### MATERIAL PROVIDED ###
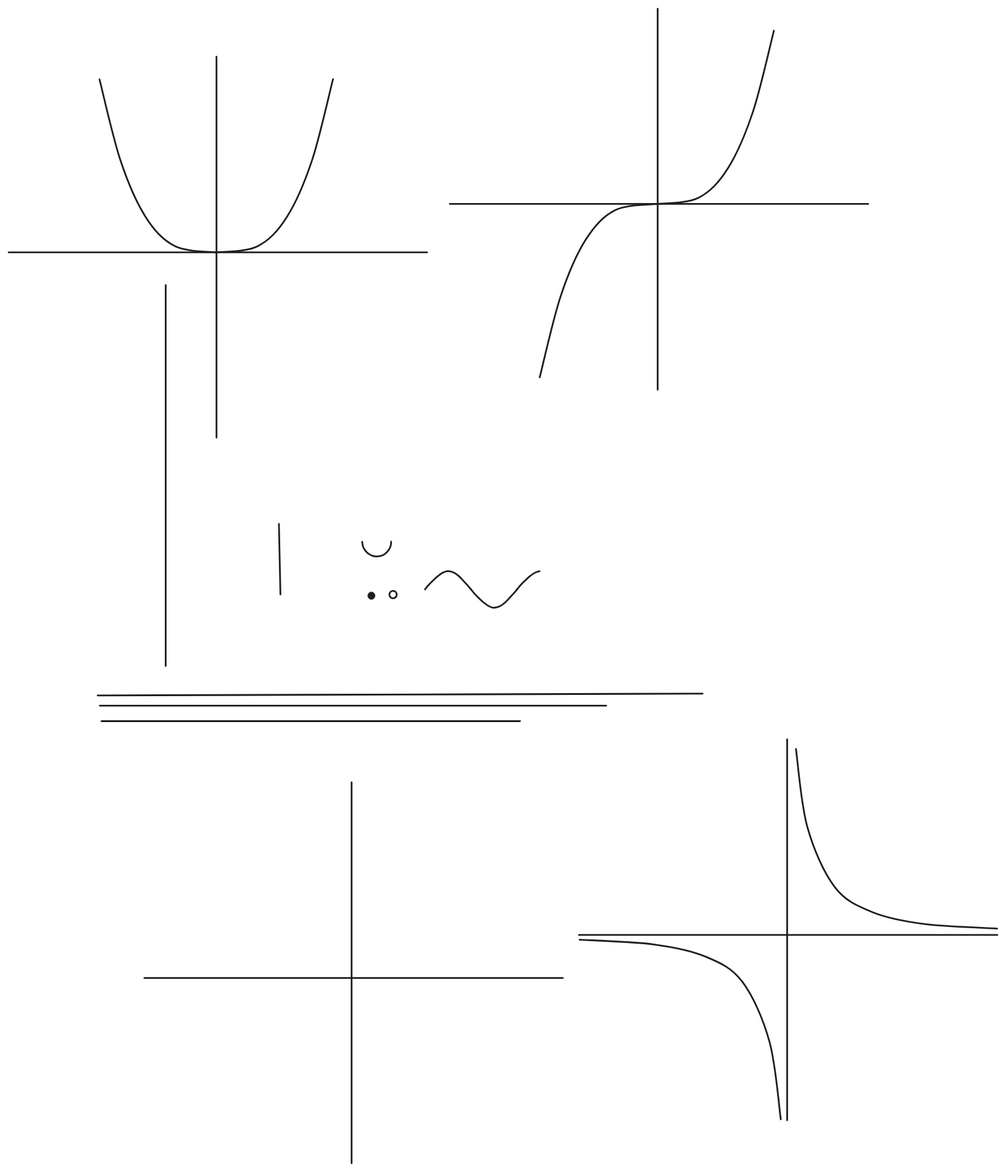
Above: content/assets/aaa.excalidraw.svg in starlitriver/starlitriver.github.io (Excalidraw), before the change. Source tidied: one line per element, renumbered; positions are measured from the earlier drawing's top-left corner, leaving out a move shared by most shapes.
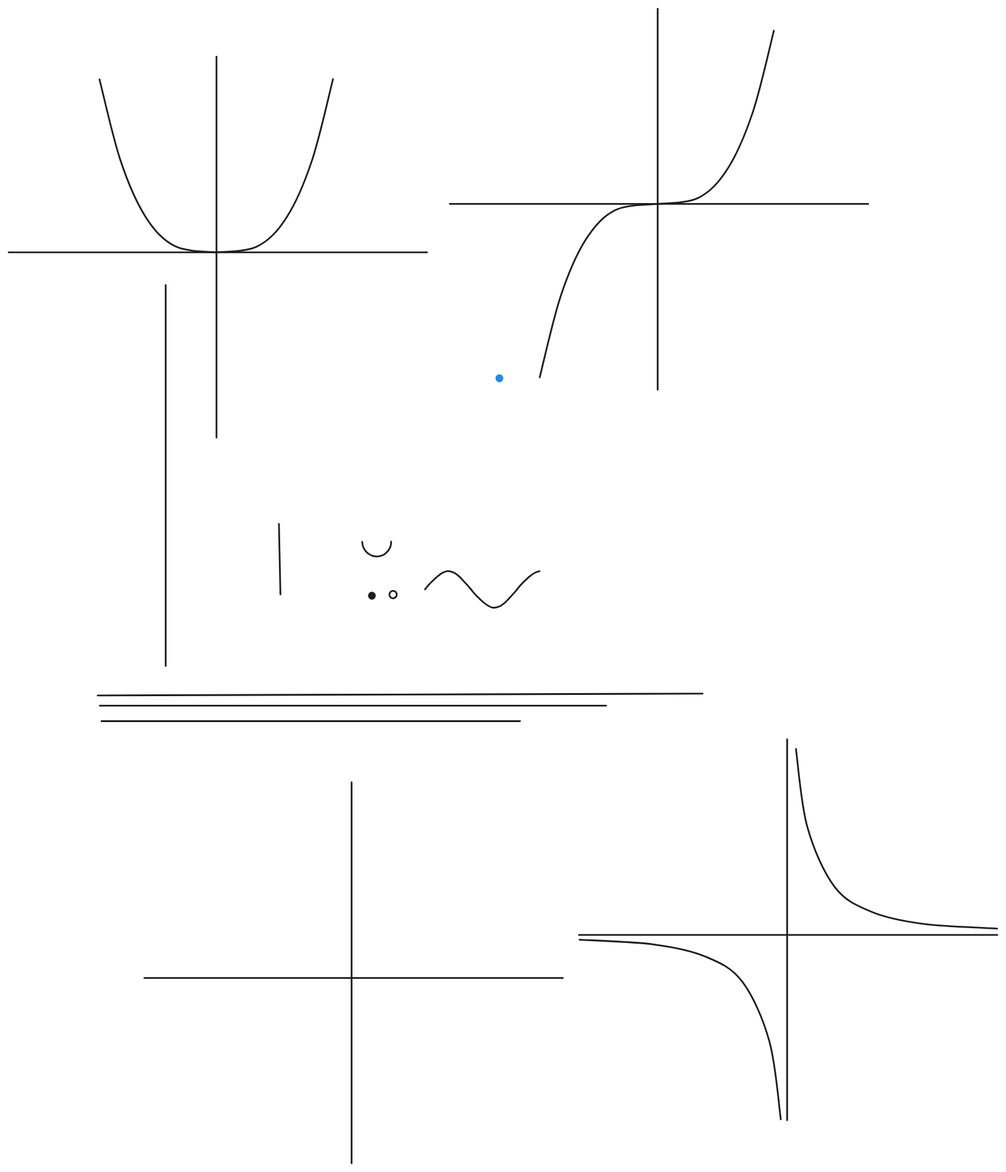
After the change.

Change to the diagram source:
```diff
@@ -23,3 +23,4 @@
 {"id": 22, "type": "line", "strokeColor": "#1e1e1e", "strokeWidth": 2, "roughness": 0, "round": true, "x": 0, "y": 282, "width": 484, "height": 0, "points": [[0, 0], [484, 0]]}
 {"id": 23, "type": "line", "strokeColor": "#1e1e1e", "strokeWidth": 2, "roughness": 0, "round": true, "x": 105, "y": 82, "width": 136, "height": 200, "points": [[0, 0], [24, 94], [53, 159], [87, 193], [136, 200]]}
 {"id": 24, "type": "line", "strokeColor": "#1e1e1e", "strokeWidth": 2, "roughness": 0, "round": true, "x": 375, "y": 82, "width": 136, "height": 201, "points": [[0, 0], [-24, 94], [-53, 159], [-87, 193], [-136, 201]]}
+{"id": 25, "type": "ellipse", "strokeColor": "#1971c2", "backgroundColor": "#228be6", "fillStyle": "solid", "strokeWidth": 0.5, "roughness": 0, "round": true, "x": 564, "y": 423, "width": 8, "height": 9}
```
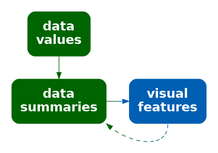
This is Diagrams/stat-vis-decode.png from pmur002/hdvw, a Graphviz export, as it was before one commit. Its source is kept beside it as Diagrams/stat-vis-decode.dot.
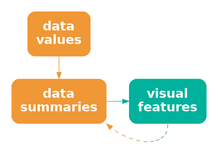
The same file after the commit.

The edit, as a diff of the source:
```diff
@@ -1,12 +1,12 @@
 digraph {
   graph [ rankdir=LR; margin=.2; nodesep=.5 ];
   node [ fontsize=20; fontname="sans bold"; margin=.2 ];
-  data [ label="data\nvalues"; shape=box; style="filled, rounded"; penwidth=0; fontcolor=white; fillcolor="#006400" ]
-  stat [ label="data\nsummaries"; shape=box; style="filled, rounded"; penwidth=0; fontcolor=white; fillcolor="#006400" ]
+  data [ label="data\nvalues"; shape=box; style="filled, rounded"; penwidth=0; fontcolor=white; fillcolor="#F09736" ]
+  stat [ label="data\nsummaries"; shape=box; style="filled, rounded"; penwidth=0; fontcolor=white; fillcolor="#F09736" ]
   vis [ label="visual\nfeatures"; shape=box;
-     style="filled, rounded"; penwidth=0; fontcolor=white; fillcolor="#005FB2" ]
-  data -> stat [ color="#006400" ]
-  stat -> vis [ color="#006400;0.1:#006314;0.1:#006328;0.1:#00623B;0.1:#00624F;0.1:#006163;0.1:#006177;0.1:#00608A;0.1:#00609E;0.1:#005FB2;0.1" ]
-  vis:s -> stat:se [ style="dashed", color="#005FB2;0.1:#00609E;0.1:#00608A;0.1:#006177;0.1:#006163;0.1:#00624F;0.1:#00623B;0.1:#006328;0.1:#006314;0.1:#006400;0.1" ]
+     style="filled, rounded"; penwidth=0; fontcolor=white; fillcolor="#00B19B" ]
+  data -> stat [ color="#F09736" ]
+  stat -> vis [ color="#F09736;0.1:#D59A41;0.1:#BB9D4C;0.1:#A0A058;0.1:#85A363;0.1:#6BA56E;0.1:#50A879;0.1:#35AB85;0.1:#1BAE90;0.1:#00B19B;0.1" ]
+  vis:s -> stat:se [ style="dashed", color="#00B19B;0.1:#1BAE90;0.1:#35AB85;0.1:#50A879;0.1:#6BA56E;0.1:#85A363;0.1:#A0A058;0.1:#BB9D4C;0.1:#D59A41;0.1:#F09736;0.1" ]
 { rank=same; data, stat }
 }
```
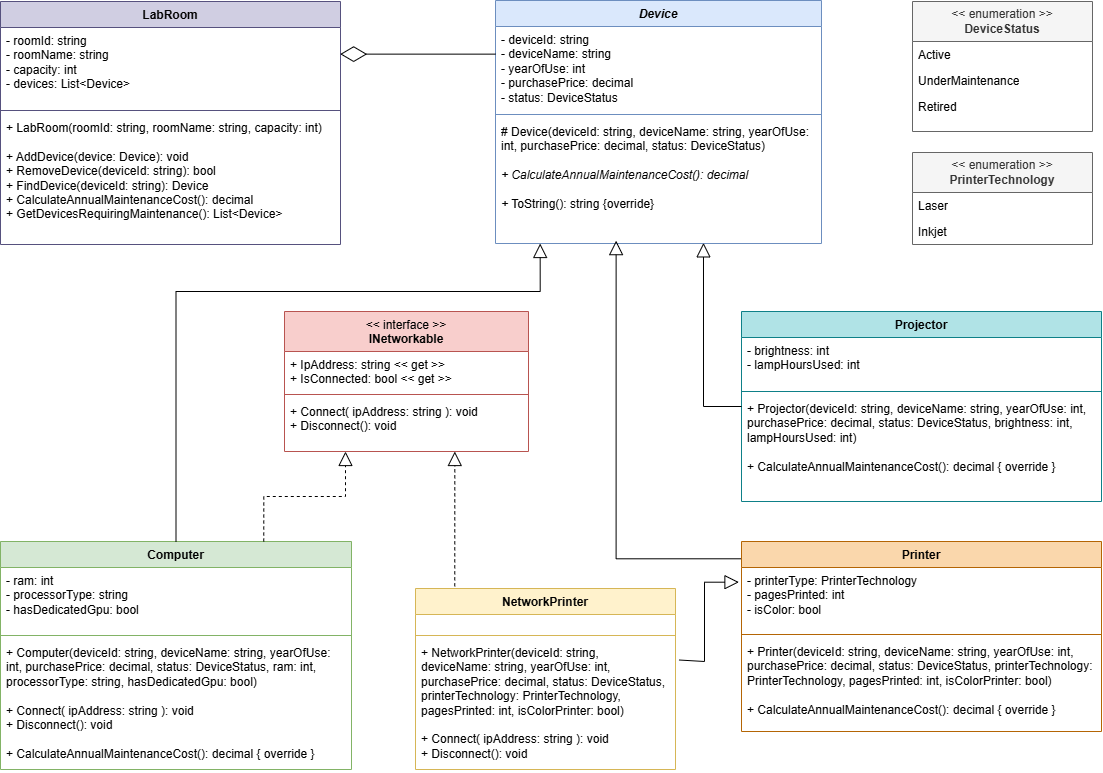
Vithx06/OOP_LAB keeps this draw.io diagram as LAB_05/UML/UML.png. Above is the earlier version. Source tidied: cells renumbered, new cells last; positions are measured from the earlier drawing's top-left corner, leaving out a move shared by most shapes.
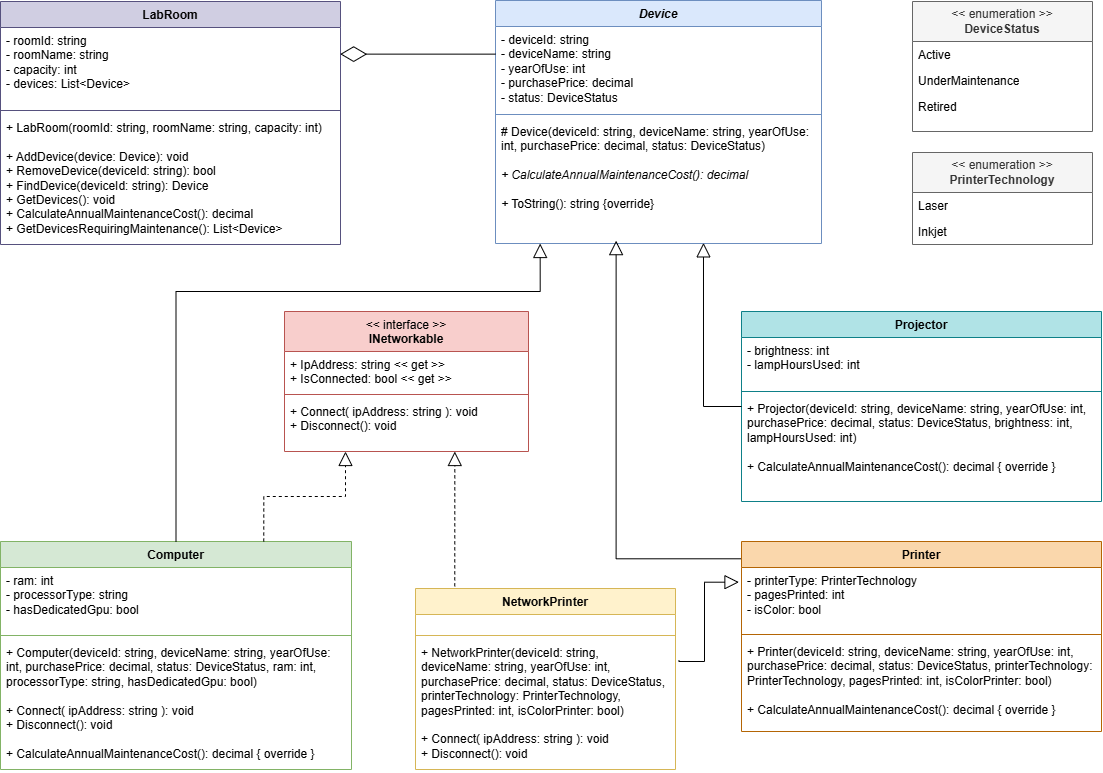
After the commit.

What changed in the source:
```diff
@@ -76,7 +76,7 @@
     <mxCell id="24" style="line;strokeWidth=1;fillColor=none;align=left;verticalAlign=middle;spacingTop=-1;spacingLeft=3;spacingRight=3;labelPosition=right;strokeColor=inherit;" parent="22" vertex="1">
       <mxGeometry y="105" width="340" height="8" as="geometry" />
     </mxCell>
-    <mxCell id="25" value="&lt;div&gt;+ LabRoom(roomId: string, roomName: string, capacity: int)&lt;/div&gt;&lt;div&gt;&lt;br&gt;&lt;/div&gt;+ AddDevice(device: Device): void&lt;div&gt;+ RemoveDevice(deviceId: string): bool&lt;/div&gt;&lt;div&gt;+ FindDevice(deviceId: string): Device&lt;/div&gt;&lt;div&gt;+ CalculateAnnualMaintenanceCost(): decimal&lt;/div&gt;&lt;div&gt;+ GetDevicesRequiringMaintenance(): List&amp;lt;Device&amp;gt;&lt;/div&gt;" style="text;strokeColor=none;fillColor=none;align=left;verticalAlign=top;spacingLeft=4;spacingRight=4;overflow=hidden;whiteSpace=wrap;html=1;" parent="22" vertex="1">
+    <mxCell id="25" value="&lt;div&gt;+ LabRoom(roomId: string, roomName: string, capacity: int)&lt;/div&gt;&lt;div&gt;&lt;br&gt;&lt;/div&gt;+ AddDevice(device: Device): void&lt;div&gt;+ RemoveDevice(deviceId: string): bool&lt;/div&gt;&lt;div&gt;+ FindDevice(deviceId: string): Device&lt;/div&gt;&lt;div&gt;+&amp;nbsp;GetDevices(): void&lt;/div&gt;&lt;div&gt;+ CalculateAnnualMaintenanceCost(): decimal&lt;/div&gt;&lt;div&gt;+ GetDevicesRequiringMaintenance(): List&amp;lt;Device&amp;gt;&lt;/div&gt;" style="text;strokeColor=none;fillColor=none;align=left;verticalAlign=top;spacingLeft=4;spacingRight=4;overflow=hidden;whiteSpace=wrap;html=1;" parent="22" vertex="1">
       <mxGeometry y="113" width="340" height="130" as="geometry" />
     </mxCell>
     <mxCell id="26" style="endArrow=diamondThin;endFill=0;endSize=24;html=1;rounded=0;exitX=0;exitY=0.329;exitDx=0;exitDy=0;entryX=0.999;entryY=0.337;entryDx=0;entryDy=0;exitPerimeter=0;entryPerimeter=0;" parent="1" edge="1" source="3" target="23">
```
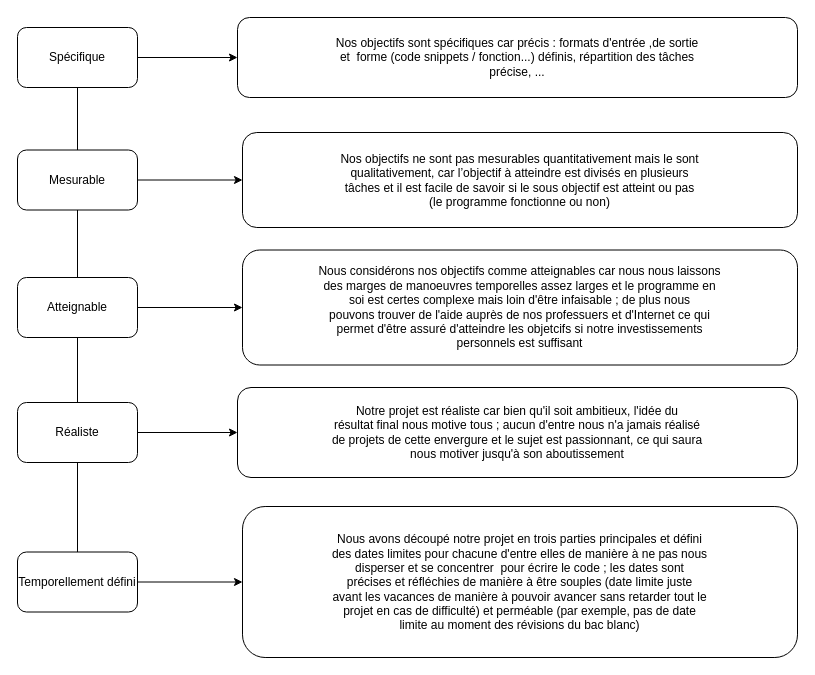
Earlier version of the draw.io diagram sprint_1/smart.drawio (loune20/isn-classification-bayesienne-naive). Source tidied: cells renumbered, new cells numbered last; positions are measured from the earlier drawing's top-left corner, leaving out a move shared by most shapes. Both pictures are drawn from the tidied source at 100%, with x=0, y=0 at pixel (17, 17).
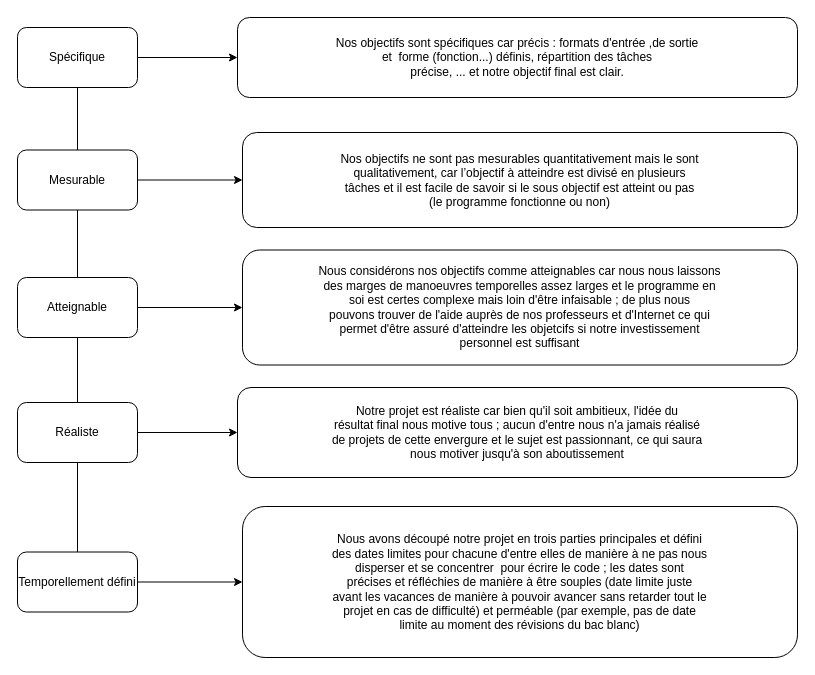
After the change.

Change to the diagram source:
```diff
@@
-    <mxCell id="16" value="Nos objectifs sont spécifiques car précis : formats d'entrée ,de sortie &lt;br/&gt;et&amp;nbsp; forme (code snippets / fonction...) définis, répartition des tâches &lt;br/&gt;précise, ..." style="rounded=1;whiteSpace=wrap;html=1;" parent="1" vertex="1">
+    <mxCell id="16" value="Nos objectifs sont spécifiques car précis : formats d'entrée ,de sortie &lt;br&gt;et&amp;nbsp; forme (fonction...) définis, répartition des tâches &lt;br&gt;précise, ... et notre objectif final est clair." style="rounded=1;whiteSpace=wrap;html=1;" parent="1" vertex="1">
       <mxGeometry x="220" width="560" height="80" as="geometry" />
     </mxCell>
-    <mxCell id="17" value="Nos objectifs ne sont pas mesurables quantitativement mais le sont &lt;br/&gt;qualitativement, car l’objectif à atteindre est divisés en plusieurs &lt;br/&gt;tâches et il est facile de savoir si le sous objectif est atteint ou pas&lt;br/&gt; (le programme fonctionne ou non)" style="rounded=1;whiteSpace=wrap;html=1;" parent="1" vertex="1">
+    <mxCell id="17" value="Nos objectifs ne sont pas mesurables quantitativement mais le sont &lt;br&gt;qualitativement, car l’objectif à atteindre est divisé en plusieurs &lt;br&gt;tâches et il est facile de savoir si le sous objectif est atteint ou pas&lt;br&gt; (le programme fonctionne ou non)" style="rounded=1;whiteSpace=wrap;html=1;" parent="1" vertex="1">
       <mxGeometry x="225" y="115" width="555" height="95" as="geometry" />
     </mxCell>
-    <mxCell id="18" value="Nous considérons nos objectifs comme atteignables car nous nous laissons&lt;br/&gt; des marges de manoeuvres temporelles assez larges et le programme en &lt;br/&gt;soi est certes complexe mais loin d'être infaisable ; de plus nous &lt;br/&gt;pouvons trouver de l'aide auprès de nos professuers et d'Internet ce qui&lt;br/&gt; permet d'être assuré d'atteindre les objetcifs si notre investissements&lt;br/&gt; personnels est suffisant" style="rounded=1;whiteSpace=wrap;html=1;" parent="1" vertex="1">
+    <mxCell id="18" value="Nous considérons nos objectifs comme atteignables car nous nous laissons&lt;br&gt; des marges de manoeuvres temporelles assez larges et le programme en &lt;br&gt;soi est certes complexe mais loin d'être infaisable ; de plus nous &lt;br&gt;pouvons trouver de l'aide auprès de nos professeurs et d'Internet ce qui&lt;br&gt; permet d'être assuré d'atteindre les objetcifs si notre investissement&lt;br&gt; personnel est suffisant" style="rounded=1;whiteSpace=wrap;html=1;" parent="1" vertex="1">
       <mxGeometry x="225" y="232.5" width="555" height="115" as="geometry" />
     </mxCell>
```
###
WHAT IS BEING ASKED =
Looking at the records above, say how many lines hold the string "earlier". Write nothing but the number.

SOLUTION TO THIS PROBLEM =
3